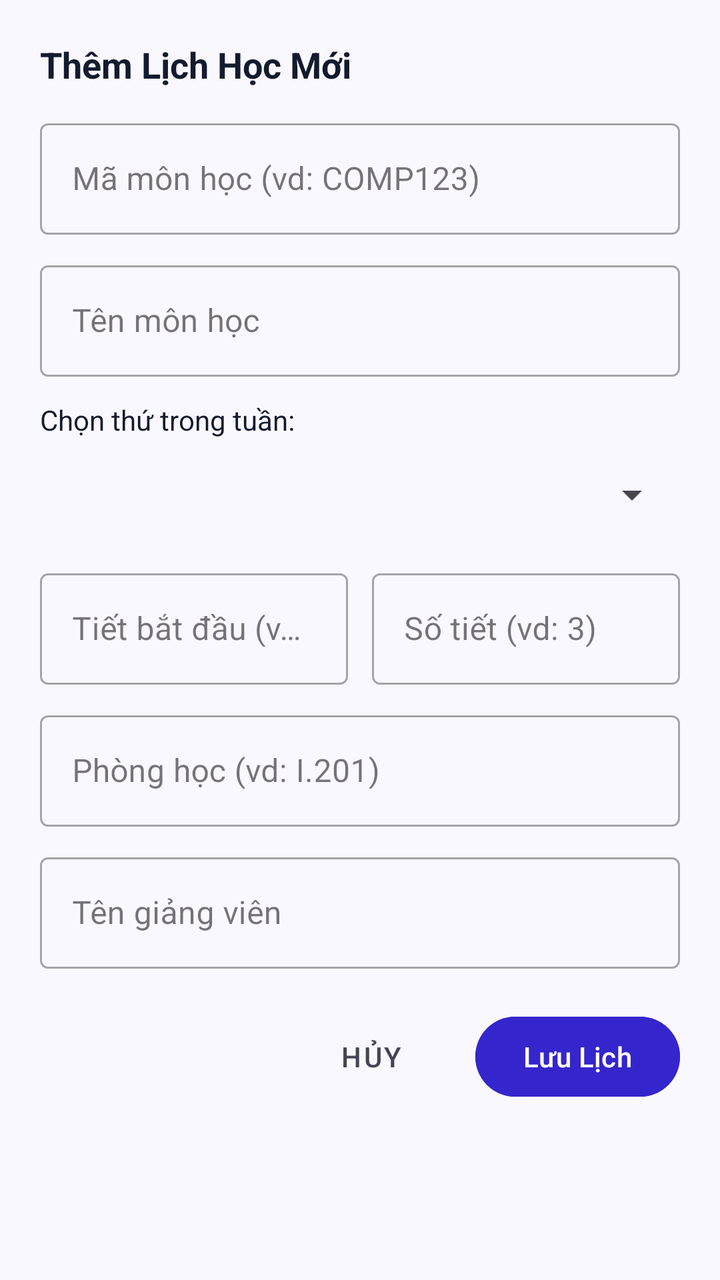
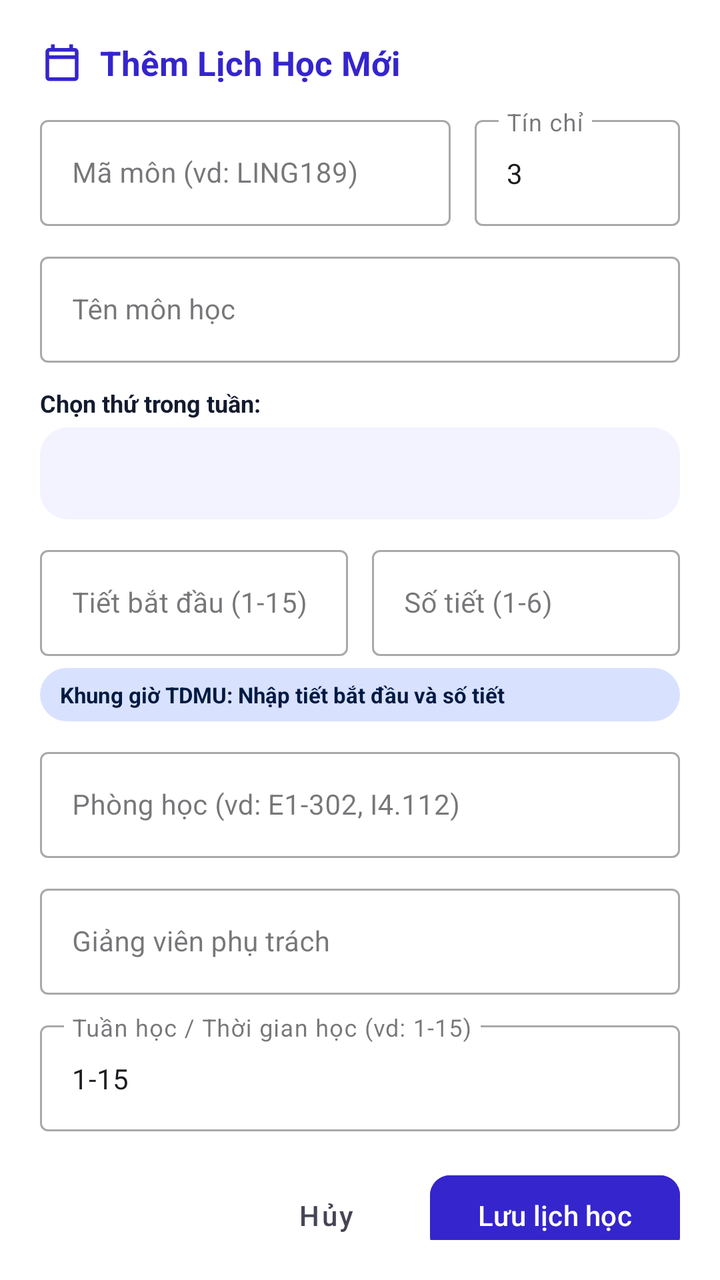

Before-and-after screenshots of an Android layout around one commit, followed by the original layout XML and the change that was made.
<!-- AndroidManifest.xml: application theme Theme.Schedule_TDMU -->
<!-- res/layout/dialog_add_edit_schedule.xml -->
<?xml version="1.0" encoding="utf-8"?>
<ScrollView xmlns:android="http://schemas.android.com/apk/res/android"
    android:layout_width="match_parent"
    android:layout_height="wrap_content"
    android:padding="20dp">

    <LinearLayout
        android:layout_width="match_parent"
        android:layout_height="wrap_content"
        android:orientation="vertical">

        <TextView
            android:id="@+id/tv_dialog_title"
            android:layout_width="wrap_content"
            android:layout_height="wrap_content"
            android:text="Thêm Lịch Học Mới"
            android:textColor="@color/text_primary"
            android:textSize="18sp"
            android:textStyle="bold" />

        
        <com.google.android.material.textfield.TextInputLayout
            style="@style/Widget.MaterialComponents.TextInputLayout.OutlinedBox"
            android:layout_width="match_parent"
            android:layout_height="wrap_content"
            android:layout_marginTop="12dp"
            android:hint="Mã môn học (vd: COMP123)">

            <com.google.android.material.textfield.TextInputEditText
                android:id="@+id/et_ma_mon"
                android:layout_width="match_parent"
                android:layout_height="wrap_content"
                android:inputType="textCapCharacters" />
        </com.google.android.material.textfield.TextInputLayout>

        
        <com.google.android.material.textfield.TextInputLayout
            style="@style/Widget.MaterialComponents.TextInputLayout.OutlinedBox"
            android:layout_width="match_parent"
            android:layout_height="wrap_content"
            android:layout_marginTop="10dp"
            android:hint="Tên môn học">

            <com.google.android.material.textfield.TextInputEditText
                android:id="@+id/et_ten_mon"
                android:layout_width="match_parent"
                android:layout_height="wrap_content"
                android:inputType="textCapWords" />
        </com.google.android.material.textfield.TextInputLayout>

        
        <TextView
            android:layout_width="wrap_content"
            android:layout_height="wrap_content"
            android:layout_marginTop="12dp"
            android:text="Chọn thứ trong tuần:"
            android:textColor="@color/text_primary" />

        <Spinner
            android:id="@+id/spinner_thu"
            android:layout_width="match_parent"
            android:layout_height="48dp"
            android:layout_marginTop="4dp" />

        
        <LinearLayout
            android:layout_width="match_parent"
            android:layout_height="wrap_content"
            android:layout_marginTop="10dp"
            android:orientation="horizontal">

            <com.google.android.material.textfield.TextInputLayout
                style="@style/Widget.MaterialComponents.TextInputLayout.OutlinedBox"
                android:layout_width="0dp"
                android:layout_height="wrap_content"
                android:layout_marginEnd="6dp"
                android:layout_weight="1"
                android:hint="Tiết bắt đầu (vd: 1)">

                <com.google.android.material.textfield.TextInputEditText
                    android:id="@+id/et_tiet_bat_dau"
                    android:layout_width="match_parent"
                    android:layout_height="wrap_content"
                    android:inputType="number" />
            </com.google.android.material.textfield.TextInputLayout>

            <com.google.android.material.textfield.TextInputLayout
                style="@style/Widget.MaterialComponents.TextInputLayout.OutlinedBox"
                android:layout_width="0dp"
                android:layout_height="wrap_content"
                android:layout_marginStart="6dp"
                android:layout_weight="1"
                android:hint="Số tiết (vd: 3)">

                <com.google.android.material.textfield.TextInputEditText
                    android:id="@+id/et_so_tiet"
                    android:layout_width="match_parent"
                    android:layout_height="wrap_content"
                    android:inputType="number" />
            </com.google.android.material.textfield.TextInputLayout>
        </LinearLayout>

        
        <com.google.android.material.textfield.TextInputLayout
            style="@style/Widget.MaterialComponents.TextInputLayout.OutlinedBox"
            android:layout_width="match_parent"
            android:layout_height="wrap_content"
            android:layout_marginTop="10dp"
            android:hint="Phòng học (vd: I.201)">

            <com.google.android.material.textfield.TextInputEditText
                android:id="@+id/et_phong_hoc"
                android:layout_width="match_parent"
                android:layout_height="wrap_content" />
        </com.google.android.material.textfield.TextInputLayout>

        <com.google.android.material.textfield.TextInputLayout
            style="@style/Widget.MaterialComponents.TextInputLayout.OutlinedBox"
            android:layout_width="match_parent"
            android:layout_height="wrap_content"
            android:layout_marginTop="10dp"
            android:hint="Tên giảng viên">

            <com.google.android.material.textfield.TextInputEditText
                android:id="@+id/et_giang_vien"
                android:layout_width="match_parent"
                android:layout_height="wrap_content" />
        </com.google.android.material.textfield.TextInputLayout>

        
        <LinearLayout
            android:layout_width="match_parent"
            android:layout_height="wrap_content"
            android:layout_marginTop="20dp"
            android:gravity="end"
            android:orientation="horizontal">

            <com.google.android.material.button.MaterialButton
                android:id="@+id/btn_cancel"
                style="@style/Widget.MaterialComponents.Button.TextButton"
                android:layout_width="wrap_content"
                android:layout_height="wrap_content"
                android:text="Hủy"
                android:textColor="@color/text_secondary" />

            <com.google.android.material.button.MaterialButton
                android:id="@+id/btn_save"
                android:layout_width="wrap_content"
                android:layout_height="wrap_content"
                android:layout_marginStart="8dp"
                android:backgroundTint="@color/primary"
                android:text="Lưu Lịch"
                android:textColor="@color/white" />
        </LinearLayout>

    </LinearLayout>
</ScrollView>
<!-- resources referenced by this layout -->
<resources>
  <color name="primary">#3525CD</color>
  <color name="text_primary">#131B2E</color>
  <color name="text_secondary">#464555</color>
  <color name="white">#FFFFFFFF</color>
  <style name="Theme.Schedule_TDMU" parent="Base.Theme.Schedule_TDMU" />
  <style name="Base.Theme.Schedule_TDMU" parent="Theme.Material3.Light.NoActionBar">
          <item name="colorPrimary">@color/primary</item>
          <item name="colorPrimaryContainer">@color/primary_container</item>
          <item name="colorSecondary">@color/secondary</item>
          <item name="colorTertiary">@color/tertiary</item>
          <item name="colorError">@color/error</item>
          <item name="android:statusBarColor">@color/surface_container_lowest</item>
          <item name="android:windowLightStatusBar" tools:targetApi="m">true</item>
          <item name="android:windowBackground">@color/background</item>
      </style>
  <color name="primary_container">#4F46E5</color>
  <color name="secondary">#0058BE</color>
  <color name="tertiary">#005338</color>
  <color name="error">#BA1A1A</color>
  <color name="surface_container_lowest">#FFFFFF</color>
  <color name="background">#FAF8FF</color>
</resources>

<!-- the commit's change to res/layout/dialog_add_edit_schedule.xml (unified diff, before → after) -->
@@ -1,7 +1,9 @@
 <?xml version="1.0" encoding="utf-8"?>
 <ScrollView xmlns:android="http://schemas.android.com/apk/res/android"
+    xmlns:app="http://schemas.android.com/apk/res-auto"
     android:layout_width="match_parent"
     android:layout_height="wrap_content"
+    android:background="@color/surface_container_lowest"
     android:padding="20dp">
 
     <LinearLayout
@@ -9,29 +11,69 @@
         android:layout_height="wrap_content"
         android:orientation="vertical">
 
-        <TextView
-            android:id="@+id/tv_dialog_title"
-            android:layout_width="wrap_content"
-            android:layout_height="wrap_content"
-            android:text="Thêm Lịch Học Mới"
-            android:textColor="@color/text_primary"
-            android:textSize="18sp"
-            android:textStyle="bold" />
-
-        
-        <com.google.android.material.textfield.TextInputLayout
-            style="@style/Widget.MaterialComponents.TextInputLayout.OutlinedBox"
+        <LinearLayout
+            android:layout_width="match_parent"
+            android:layout_height="wrap_content"
+            android:gravity="center_vertical"
+            android:orientation="horizontal">
+
+            <ImageView
+                android:layout_width="22dp"
+                android:layout_height="22dp"
+                android:src="@drawable/ic_calendar_today"
+                app:tint="@color/primary" />
+
+            <TextView
+                android:id="@+id/tv_dialog_title"
+                android:layout_width="wrap_content"
+                android:layout_height="wrap_content"
+                android:layout_marginStart="8dp"
+                android:text="Thêm Lịch Học Mới"
+                android:textColor="@color/primary"
+                android:textSize="17sp"
+                android:textStyle="bold" />
+        </LinearLayout>
+
+        
+        <LinearLayout
             android:layout_width="match_parent"
             android:layout_height="wrap_content"
             android:layout_marginTop="12dp"
-            android:hint="Mã môn học (vd: COMP123)">
-
-            <com.google.android.material.textfield.TextInputEditText
-                android:id="@+id/et_ma_mon"
-                android:layout_width="match_parent"
-                android:layout_height="wrap_content"
-                android:inputType="textCapCharacters" />
-        </com.google.android.material.textfield.TextInputLayout>
+            android:orientation="horizontal">
+
+            <com.google.android.material.textfield.TextInputLayout
+                style="@style/Widget.MaterialComponents.TextInputLayout.OutlinedBox"
+                android:layout_width="0dp"
+                android:layout_height="wrap_content"
+                android:layout_marginEnd="6dp"
+                android:layout_weight="2"
+                android:hint="Mã môn (vd: LING189)">
+
+                <com.google.android.material.textfield.TextInputEditText
+                    android:id="@+id/et_ma_mon"
+                    android:layout_width="match_parent"
+                    android:layout_height="wrap_content"
+                    android:inputType="textCapCharacters"
+                    android:textSize="14sp" />
+            </com.google.android.material.textfield.TextInputLayout>
+
+            <com.google.android.material.textfield.TextInputLayout
+                style="@style/Widget.MaterialComponents.TextInputLayout.OutlinedBox"
+                android:layout_width="0dp"
+                android:layout_height="wrap_content"
+                android:layout_marginStart="6dp"
+                android:layout_weight="1"
+                android:hint="Tín chỉ">
+
+                <com.google.android.material.textfield.TextInputEditText
+                    android:id="@+id/et_so_tin_chi"
+                    android:layout_width="match_parent"
+                    android:layout_height="wrap_content"
+                    android:inputType="number"
+                    android:text="3"
+                    android:textSize="14sp" />
+            </com.google.android.material.textfield.TextInputLayout>
+        </LinearLayout>
 
         
         <com.google.android.material.textfield.TextInputLayout
@@ -45,7 +87,8 @@
                 android:id="@+id/et_ten_mon"
                 android:layout_width="match_parent"
                 android:layout_height="wrap_content"
-                android:inputType="textCapWords" />
+                android:inputType="textCapWords"
+                android:textSize="14sp" />
         </com.google.android.material.textfield.TextInputLayout>
 
         
@@ -54,13 +97,17 @@
             android:layout_height="wrap_content"
             android:layout_marginTop="12dp"
             android:text="Chọn thứ trong tuần:"
-            android:textColor="@color/text_primary" />
+            android:textColor="@color/text_primary"
+            android:textSize="12sp"
+            android:textStyle="bold" />
 
         <Spinner
             android:id="@+id/spinner_thu"
             android:layout_width="match_parent"
-            android:layout_height="48dp"
-            android:layout_marginTop="4dp" />
+            android:layout_height="46dp"
+            android:layout_marginTop="4dp"
+            android:background="@drawable/bg_segmented_container"
+            android:paddingHorizontal="10dp" />
 
         
         <LinearLayout
@@ -75,13 +122,14 @@
                 android:layout_height="wrap_content"
                 android:layout_marginEnd="6dp"
                 android:layout_weight="1"
-                android:hint="Tiết bắt đầu (vd: 1)">
+                android:hint="Tiết bắt đầu (1-15)">
 
                 <com.google.android.material.textfield.TextInputEditText
                     android:id="@+id/et_tiet_bat_dau"
                     android:layout_width="match_parent"
                     android:layout_height="wrap_content"
-                    android:inputType="number" />
+                    android:inputType="number"
+                    android:textSize="14sp" />
             </com.google.android.material.textfield.TextInputLayout>
 
             <com.google.android.material.textfield.TextInputLayout
@@ -90,48 +138,81 @@
                 android:layout_height="wrap_content"
                 android:layout_marginStart="6dp"
                 android:layout_weight="1"
-                android:hint="Số tiết (vd: 3)">
+                android:hint="Số tiết (1-6)">
 
                 <com.google.android.material.textfield.TextInputEditText
                     android:id="@+id/et_so_tiet"
                     android:layout_width="match_parent"
                     android:layout_height="wrap_content"
-                    android:inputType="number" />
-            </com.google.android.material.textfield.TextInputLayout>
-        </LinearLayout>
-
-        
-        <com.google.android.material.textfield.TextInputLayout
-            style="@style/Widget.MaterialComponents.TextInputLayout.OutlinedBox"
-            android:layout_width="match_parent"
-            android:layout_height="wrap_content"
-            android:layout_marginTop="10dp"
-            android:hint="Phòng học (vd: I.201)">
+                    android:inputType="number"
+                    android:textSize="14sp" />
+            </com.google.android.material.textfield.TextInputLayout>
+        </LinearLayout>
+
+        
+        <TextView
+            android:id="@+id/tv_preview_time_range"
+            android:layout_width="match_parent"
+            android:layout_height="wrap_content"
+            android:layout_marginTop="6dp"
+            android:background="@drawable/bg_pill_secondary"
+            android:paddingHorizontal="10dp"
+            android:paddingVertical="6dp"
+            android:text="Khung giờ TDMU: Nhập tiết bắt đầu và số tiết"
+            android:textColor="@color/on_secondary_fixed"
+            android:textSize="11sp"
+            android:textStyle="bold" />
+
+        
+        <com.google.android.material.textfield.TextInputLayout
+            style="@style/Widget.MaterialComponents.TextInputLayout.OutlinedBox"
+            android:layout_width="match_parent"
+            android:layout_height="wrap_content"
+            android:layout_marginTop="10dp"
+            android:hint="Phòng học (vd: E1-302, I4.112)">
 
             <com.google.android.material.textfield.TextInputEditText
                 android:id="@+id/et_phong_hoc"
                 android:layout_width="match_parent"
-                android:layout_height="wrap_content" />
-        </com.google.android.material.textfield.TextInputLayout>
-
-        <com.google.android.material.textfield.TextInputLayout
-            style="@style/Widget.MaterialComponents.TextInputLayout.OutlinedBox"
-            android:layout_width="match_parent"
-            android:layout_height="wrap_content"
-            android:layout_marginTop="10dp"
-            android:hint="Tên giảng viên">
+                android:layout_height="wrap_content"
+                android:textSize="14sp" />
+        </com.google.android.material.textfield.TextInputLayout>
+
+        <com.google.android.material.textfield.TextInputLayout
+            style="@style/Widget.MaterialComponents.TextInputLayout.OutlinedBox"
+            android:layout_width="match_parent"
+            android:layout_height="wrap_content"
+            android:layout_marginTop="10dp"
+            android:hint="Giảng viên phụ trách">
 
             <com.google.android.material.textfield.TextInputEditText
                 android:id="@+id/et_giang_vien"
                 android:layout_width="match_parent"
-                android:layout_height="wrap_content" />
-        </com.google.android.material.textfield.TextInputLayout>
-
-        
-        <LinearLayout
-            android:layout_width="match_parent"
-            android:layout_height="wrap_content"
-            android:layout_marginTop="20dp"
+                android:layout_height="wrap_content"
+                android:textSize="14sp" />
+        </com.google.android.material.textfield.TextInputLayout>
+
+        
+        <com.google.android.material.textfield.TextInputLayout
+            style="@style/Widget.MaterialComponents.TextInputLayout.OutlinedBox"
+            android:layout_width="match_parent"
+            android:layout_height="wrap_content"
+            android:layout_marginTop="10dp"
+            android:hint="Tuần học / Thời gian học (vd: 1-15)">
+
+            <com.google.android.material.textfield.TextInputEditText
+                android:id="@+id/et_tuan_hoc"
+                android:layout_width="match_parent"
+                android:layout_height="wrap_content"
+                android:text="1-15"
+                android:textSize="14sp" />
+        </com.google.android.material.textfield.TextInputLayout>
+
+        
+        <LinearLayout
+            android:layout_width="match_parent"
+            android:layout_height="wrap_content"
+            android:layout_marginTop="18dp"
             android:gravity="end"
             android:orientation="horizontal">
 
@@ -141,6 +222,7 @@
                 android:layout_width="wrap_content"
                 android:layout_height="wrap_content"
                 android:text="Hủy"
+                android:textAllCaps="false"
                 android:textColor="@color/text_secondary" />
 
             <com.google.android.material.button.MaterialButton
@@ -149,8 +231,10 @@
                 android:layout_height="wrap_content"
                 android:layout_marginStart="8dp"
                 android:backgroundTint="@color/primary"
-                android:text="Lưu Lịch"
-                android:textColor="@color/white" />
+                android:text="Lưu lịch học"
+                android:textAllCaps="false"
+                android:textColor="@color/white"
+                app:cornerRadius="10dp" />
         </LinearLayout>
 
     </LinearLayout>
<!-- resource entries referenced after the edit -->
@@ -1,10 +1,38 @@
 <!-- resources referenced by this layout -->
 <resources>
+  <color name="on_secondary_fixed">#001A42</color>
   <color name="primary">#3525CD</color>
   <color name="text_primary">#131B2E</color>
   <color name="text_secondary">#464555</color>
   <color name="white">#FFFFFFFF</color>
+  <!-- drawable bg_pill_secondary (drawable) -->
+  <?xml version="1.0" encoding="utf-8"?>
+  <shape xmlns:android="http://schemas.android.com/apk/res/android"
+      android:shape="rectangle">
+      <solid android:color="@color/secondary_fixed" />
+      <corners android:radius="999dp" />
+  </shape>
+  <!-- drawable bg_segmented_container (drawable) -->
+  <?xml version="1.0" encoding="utf-8"?>
+  <shape xmlns:android="http://schemas.android.com/apk/res/android"
+      android:shape="rectangle">
+      <solid android:color="@color/surface_container_low" />
+      <corners android:radius="14dp" />
+  </shape>
+  <!-- drawable ic_calendar_today (drawable) -->
+  <?xml version="1.0" encoding="utf-8"?>
+  <vector xmlns:android="http://schemas.android.com/apk/res/android"
+      android:width="24dp"
+      android:height="24dp"
+      android:viewportWidth="960"
+      android:viewportHeight="960">
+      <group android:translateX="0" android:translateY="960">
+          <path android:fillColor="#FF000000" android:pathData="M200-80q-33 0-56.5-23.5T120-160v-560q0-33 23.5-56.5T200-800h40v-80h80v80h320v-80h80v80h40q33 0 56.5 23.5T840-720v560q0 33-23.5 56.5T760-80H200Zm0-80h560v-400H200v400Zm0-480h560v-80H200v80Zm0 0v-80 80Z" />
+      </group>
+  </vector>
   <style name="Theme.Schedule_TDMU" parent="Base.Theme.Schedule_TDMU" />
+  <color name="secondary_fixed">#D8E2FF</color>
+  <color name="surface_container_low">#F2F3FF</color>
   <style name="Base.Theme.Schedule_TDMU" parent="Theme.Material3.Light.NoActionBar">
           <item name="colorPrimary">@color/primary</item>
           <item name="colorPrimaryContainer">@color/primary_container</item>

┄┄┄┄┄┄┄┄┄┄

● **Your task**
Set apart and copy each line of the records that holds the word "resources".

● **Answer to this exercise**
<!-- resources referenced by this layout -->
<resources>
</resources>
 <!-- resources referenced by this layout -->
 <resources>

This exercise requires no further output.